Dictionary Meaning and Definition on 'Enclosure'
- artifact consisting of a space that has been enclosed for some purpose
- the act of enclosing something inside something else [syn: enclosing, envelopment, inclosure]
- a naturally enclosed space [syn: natural enclosure]
- something (usually a supporting document) that is enclosed in an envelope with a covering letter [syn: inclosure]
- Inclosure \In*clo"sure\ (?; 135), n. [See Inclose,
Enclosure.] [Written also enclosure.]
- The act of inclosing; the state of being inclosed, shut up, or encompassed; the separation of land from common ground by a fence.
- That which is inclosed or placed within something; a thing contained; a space inclosed or fenced up. Within the inclosure there was a great store of houses. --Hakluyt.
- That which incloses; a barrier or fence. Breaking our inclosures every morn. --W. Browne.
- Enclosure \En*clo"sure\ (?; 135), n.
Inclosure. See Inclosure.
Note: The words enclose and enclosure are written
indiscriminately enclose or inclose and enclosure or
Wikipedia Meaning and Definition on 'Enclosure'
Enclosure or inclosure is the process which was used in order to end some traditional rights, such as mowing meadows for hay, or grazing livestock on land which is owned by another person, or a group of people.

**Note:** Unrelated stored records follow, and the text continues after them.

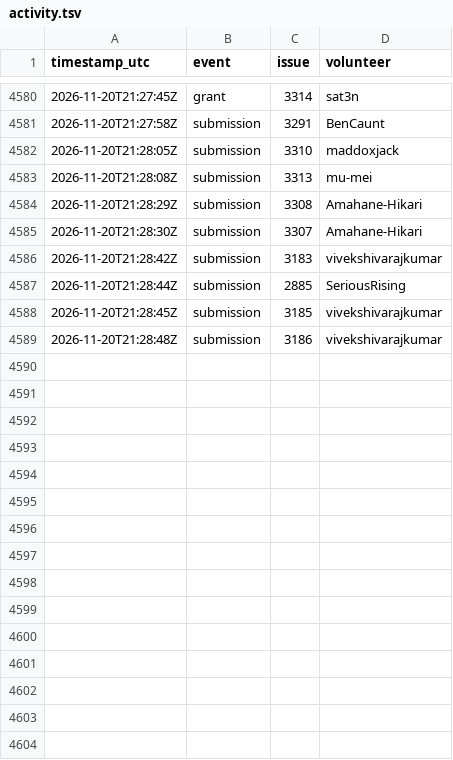
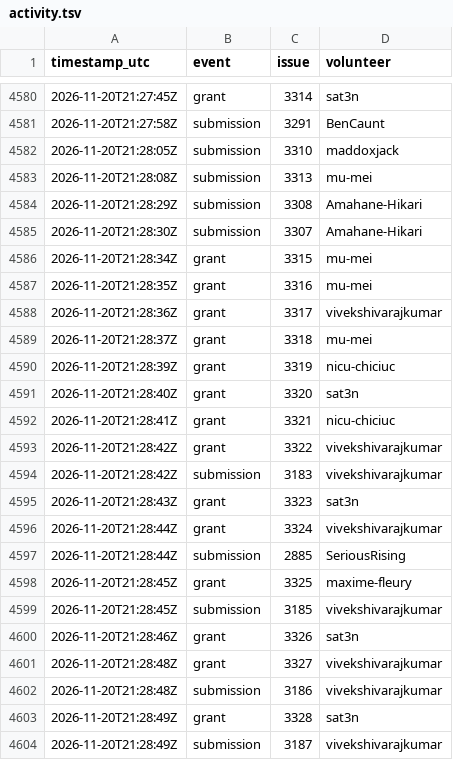
Before and after one commit to 1337isnot1337/alpoge-rh-replay, a TSV file: tracker/activity.tsv, drawn as a sheet; only a part is shown, gaps mark what is left out; the diff covers the shown part only.

```diff
--- a/tracker/activity.tsv
+++ b/tracker/activity.tsv
@@ -4585,5 +4585,20 @@ timestamp_utc	event	issue	volunteer
 2026-11-20T21:28:30Z	submission	3307	Amahane-Hikari
+2026-11-20T21:28:34Z	grant	3315	mu-mei
+2026-11-20T21:28:35Z	grant	3316	mu-mei
+2026-11-20T21:28:36Z	grant	3317	vivekshivarajkumar
+2026-11-20T21:28:37Z	grant	3318	mu-mei
+2026-11-20T21:28:39Z	grant	3319	nicu-chiciuc
+2026-11-20T21:28:40Z	grant	3320	sat3n
+2026-11-20T21:28:41Z	grant	3321	nicu-chiciuc
+2026-11-20T21:28:42Z	grant	3322	vivekshivarajkumar
 2026-11-20T21:28:42Z	submission	3183	vivekshivarajkumar
+2026-11-20T21:28:43Z	grant	3323	sat3n
+2026-11-20T21:28:44Z	grant	3324	vivekshivarajkumar
 2026-11-20T21:28:44Z	submission	2885	SeriousRising
+2026-11-20T21:28:45Z	grant	3325	maxime-fleury
 2026-11-20T21:28:45Z	submission	3185	vivekshivarajkumar
+2026-11-20T21:28:46Z	grant	3326	sat3n
+2026-11-20T21:28:48Z	grant	3327	vivekshivarajkumar
 2026-11-20T21:28:48Z	submission	3186	vivekshivarajkumar
+2026-11-20T21:28:49Z	grant	3328	sat3n
+2026-11-20T21:28:49Z	submission	3187	vivekshivarajkumar
```
Also changed, not shown: 27 added rows elsewhere in this file, 6 other files.
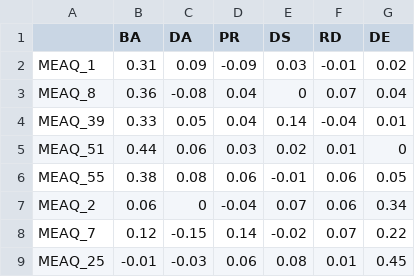
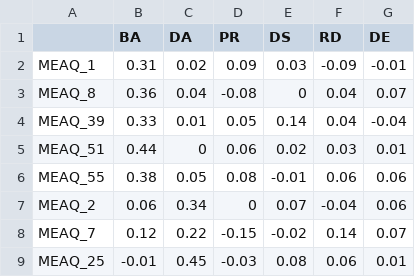
Before and after one commit to carolinelee78/maple-aster, a CSV file: MEAQGAConst_loadings.csv, drawn as a sheet; only a part is shown; the diff covers the shown part only.

```diff
--- a/MEAQGAConst_loadings.csv
+++ b/MEAQGAConst_loadings.csv
@@ -1,9 +1,9 @@
 "","BA","DA","PR","DS","RD","DE"
-"MEAQ_1",0.31,0.09,-0.09,0.03,-0.01,0.02
-"MEAQ_8",0.36,-0.08,0.04,0,0.07,0.04
-"MEAQ_39",0.33,0.05,0.04,0.14,-0.04,0.01
-"MEAQ_51",0.44,0.06,0.03,0.02,0.01,0
-"MEAQ_55",0.38,0.08,0.06,-0.01,0.06,0.05
-"MEAQ_2",0.06,0,-0.04,0.07,0.06,0.34
-"MEAQ_7",0.12,-0.15,0.14,-0.02,0.07,0.22
-"MEAQ_25",-0.01,-0.03,0.06,0.08,0.01,0.45
+"MEAQ_1",0.31,0.02,0.09,0.03,-0.09,-0.01
+"MEAQ_8",0.36,0.04,-0.08,0,0.04,0.07
+"MEAQ_39",0.33,0.01,0.05,0.14,0.04,-0.04
+"MEAQ_51",0.44,0,0.06,0.02,0.03,0.01
+"MEAQ_55",0.38,0.05,0.08,-0.01,0.06,0.06
+"MEAQ_2",0.06,0.34,0,0.07,-0.04,0.06
+"MEAQ_7",0.12,0.22,-0.15,-0.02,0.14,0.07
+"MEAQ_25",-0.01,0.45,-0.03,0.08,0.06,0.01
```
Also changed, not shown: 85 edited cells elsewhere in this file, MEAQ62Valid_loadings.csv, MEAQACOBFValid_loadings.csv, 5 other files.
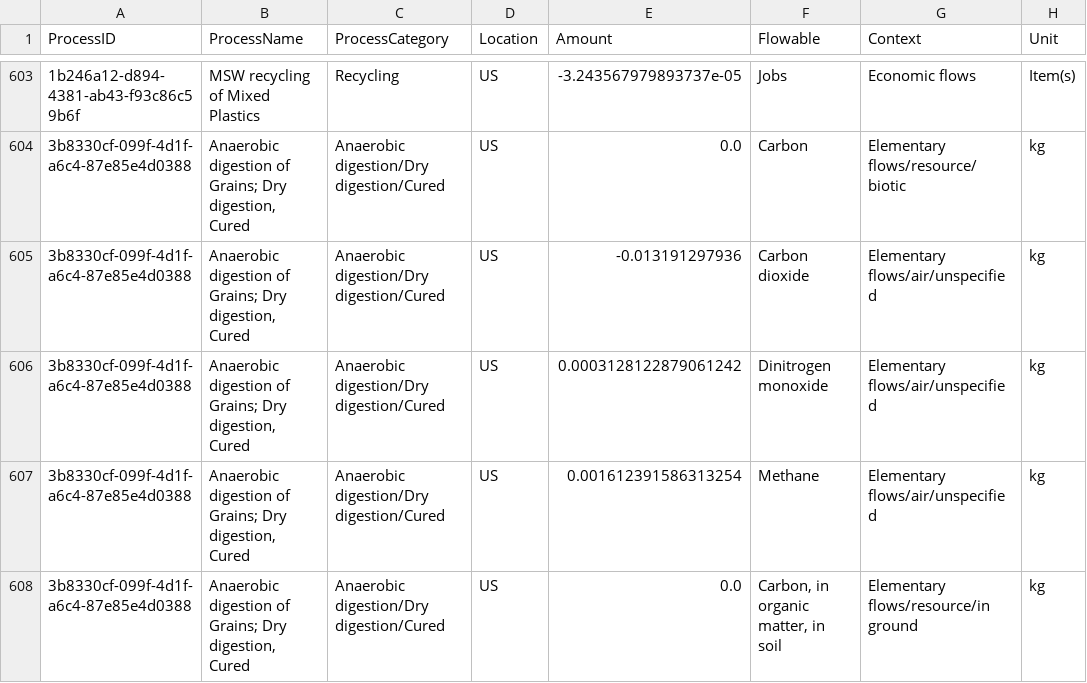
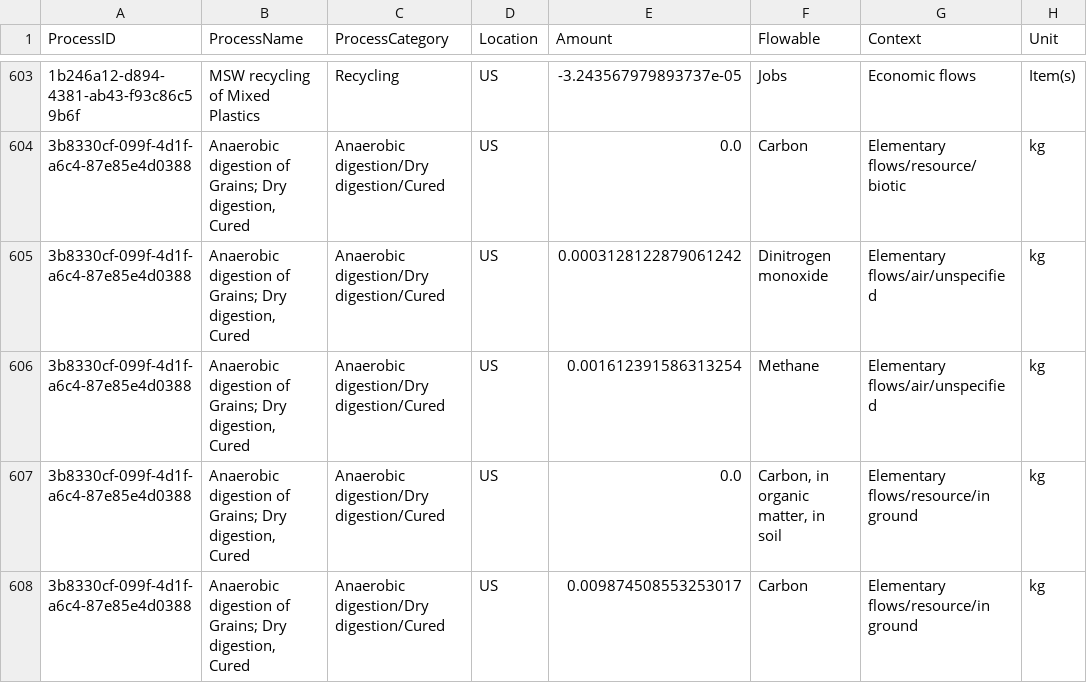
Before and after one commit to USEPA/HIO, a CSV file: flowsa/WARMv15_env.csv, drawn as a sheet; only a part is shown, gaps mark what is left out; the shorter side is filled out with more unchanged rows; the diff covers the shown part only; the diff names each change by its address in the sheet, - before the commit and + after, or states it on an @@ line.

```diff
--- a/flowsa/WARMv15_env.csv
+++ b/flowsa/WARMv15_env.csv
-row 605: 3b8330cf-099f-4d1f-a6c4-87e85e4d0388 | Anaerobic digestion of Grains; Dry digestion, Cured | Anaerobic digestion/Dry digestion/Cured | US | -0.013191297936 | Carbon dioxide | Elementary flows/air/unspecified | kg
```
Also changed, not shown: 16 removed rows and 3 edited cells elsewhere in this file, 1 other file.
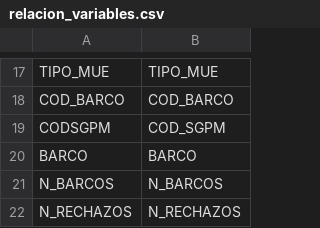
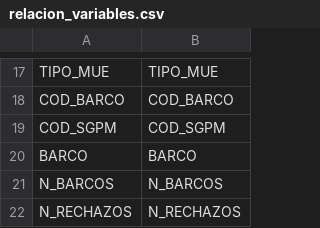
Before and after one commit to Eucrow/sapmuebase, a CSV file: data-raw/relacion_variables.csv, drawn as a sheet; only a part is shown, gaps mark what is left out.

Commit message:
Fix import variable name COD_SGPM.

```diff
--- a/data-raw/relacion_variables.csv
+++ b/data-raw/relacion_variables.csv
@@ -18,3 +18,3 @@ TIPO_MUE;TIPO_MUE
 COD_BARCO;COD_BARCO
-CODSGPM;COD_SGPM
+COD_SGPM;COD_SGPM
 BARCO;BARCO
```
Also changed, not shown: 1 other file.
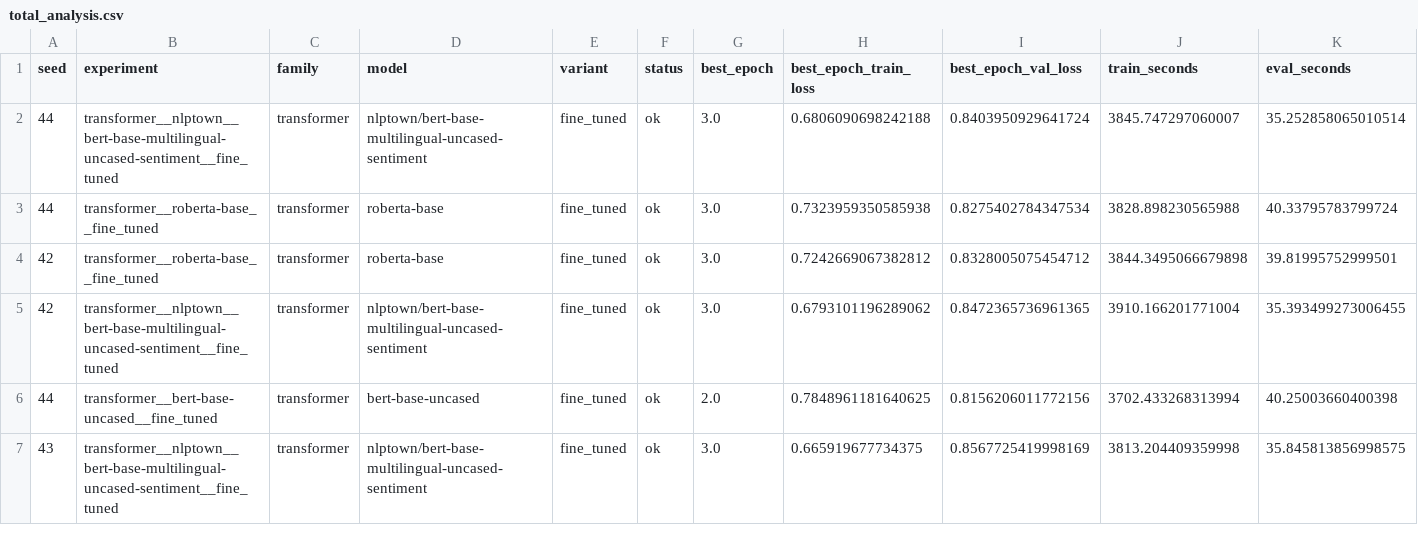
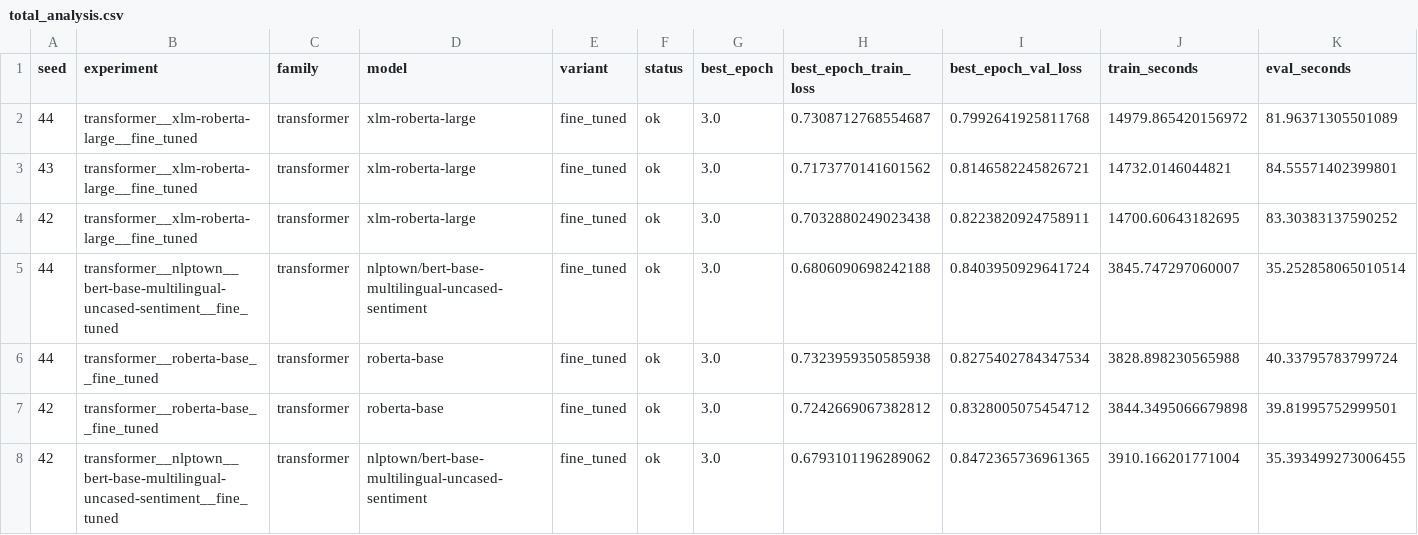
Before and after one commit to mzwick-student/cil-text-classification-DACHshunds, a CSV file: experiments/transformers/20260525_101750_TRANSFORMER_BASELINES/total_analysis.csv, drawn as a sheet; only a part is shown; the shorter side is filled out with more unchanged rows; rows hold the shown columns only; the diff names each change by its address in the sheet, - before the commit and + after, or states it on an @@ line.

```diff
--- a/experiments/transformers/20260525_101750_TRANSFORMER_BASELINES/total_analysis.csv
+++ b/experiments/transformers/20260525_101750_TRANSFORMER_BASELINES/total_analysis.csv
+row 2: 44 | transformer__xlm-roberta-large__fine_tuned | transformer | xlm-roberta-large | fine_tuned | ok | 3.0 | 0.7308712768554687 | 0.7992641925811768 | 14979.865420156972 | 81.96371305501089
+row 3: 43 | transformer__xlm-roberta-large__fine_tuned | transformer | xlm-roberta-large | fine_tuned | ok | 3.0 | 0.7173770141601562 | 0.8146582245826721 | 14732.0146044821 | 84.55571402399801
+row 4: 42 | transformer__xlm-roberta-large__fine_tuned | transformer | xlm-roberta-large | fine_tuned | ok | 3.0 | 0.7032880249023438 | 0.8223820924758911 | 14700.60643182695 | 83.30383137590252
```
Also changed, not shown: experiments/transformers/20260525_101750_TRANSFORMER_BASELINES/epoch_analysis.csv, experiments/transformers/20260525_101750_TRANSFORMER_BASELINES/per_seed_report_analysis.csv, 16 other files.
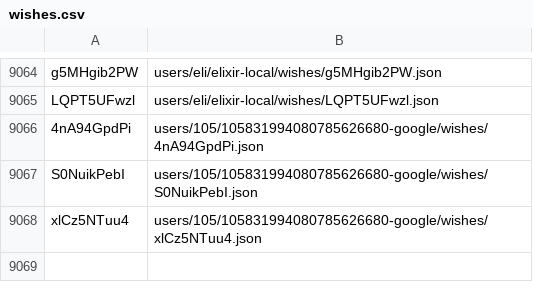
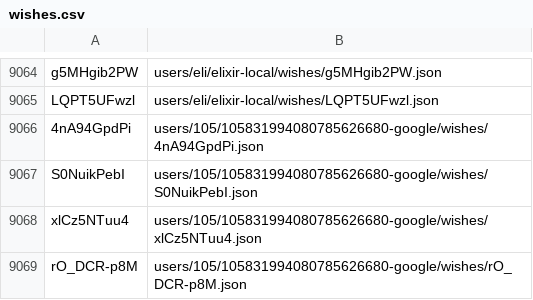
Before and after one commit to knigopis/repo2.knigopis.com, a CSV file: wishes.csv, drawn as a sheet; only a part is shown, gaps mark what is left out; the diff names each change by its address in the sheet, - before the commit and + after, or states it on an @@ line.

```diff
--- a/wishes.csv
+++ b/wishes.csv
+row 9069: rO_DCR-p8M | users/105/105831994080785626680-google/wishes/rO_DCR-p8M.json
```
Also changed, not shown: 2 other files.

In England and Wales the term is also used for the process that ended the ancient system of arable farming in open fields. Under enclosure, such land is fenced (enclosed) and deeded or entitled to one or more owners. By the 19th century, unenclosed commons had become largely restricted to rough pasture in mountainous areas and in relatively small parts of the lowlands.
"Enclosure" is the modern spelling, while "inclosure" is a much older spelling still used in the United Kingdom in legal documents and place names.
The process of enclosure has sometimes been accompanied by force, resistance, and bloodshed, and remains among the most controversial areas of agricultural and economic history in England. Marxist and neo-Marxist historians argue that rich landowners used their control of state processes to appropriate public land for their private benefit. This created a landless working class that provided the labour required in the new industries developing in the north of England. For example: "In agriculture the years between 1760 and 1820 are the years of wholesale enclosure in which, in village after village, common rights are lost".[See more about Enclosure at Dictionary 3.0 Encyclopedia]
Words and phrases related to 'Enclosure'